== Segment start ==

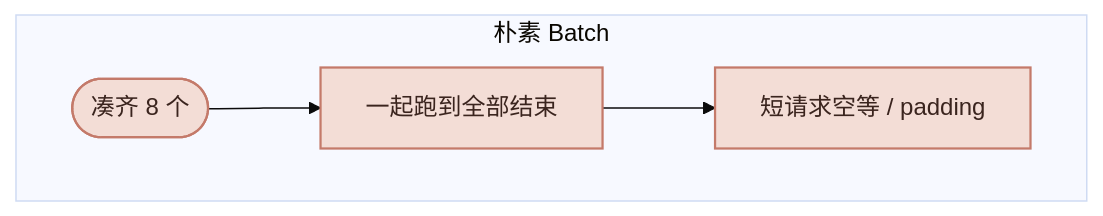
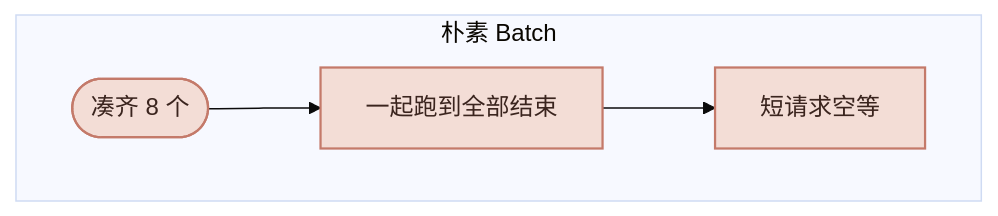
One commit to xiangel/llm-inference-course changed the second of 5 diagrams in src/content/docs/00-introduction.mdx. Above: the diagram before and after it, drawn with Mermaid (base theme). The commit also changed other lines of this file, not shown here.

````diff
--- a/src/content/docs/00-introduction.mdx
+++ b/src/content/docs/00-introduction.mdx
@@ -157,8 +167,8 @@
 ```mermaid
 flowchart TB
   classDef naive fill:#f3ddd6,stroke:#c47a6a,color:#3a241e,stroke-width:1.5px
   subgraph Naive["朴素 Batch"]
     N1(["凑齐 8 个"]):::naive --> N2["一起跑到全部结束"]:::naive
-    N2 --> N3["短请求空等 / padding"]:::naive
+    N2 --> N3["短请求空等"]:::naive
   end
 ```
````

== Segment end ==

• _EXERCISE_: Word for word, repeat each line of the records, and leave every image out.

• _EXPECTED OUTPUT_:
One commit to xiangel/llm-inference-course changed the second of 5 diagrams in src/content/docs/00-introduction.mdx. Above: the diagram before and after it, drawn with Mermaid (base theme). The commit also changed other lines of this file, not shown here.

````diff
--- a/src/content/docs/00-introduction.mdx
+++ b/src/content/docs/00-introduction.mdx
@@ -157,8 +167,8 @@
 ```mermaid
 flowchart TB
   classDef naive fill:#f3ddd6,stroke:#c47a6a,color:#3a241e,stroke-width:1.5px
   subgraph Naive["朴素 Batch"]
     N1(["凑齐 8 个"]):::naive --> N2["一起跑到全部结束"]:::naive
-    N2 --> N3["短请求空等 / padding"]:::naive
+    N2 --> N3["短请求空等"]:::naive
   end
 ```
````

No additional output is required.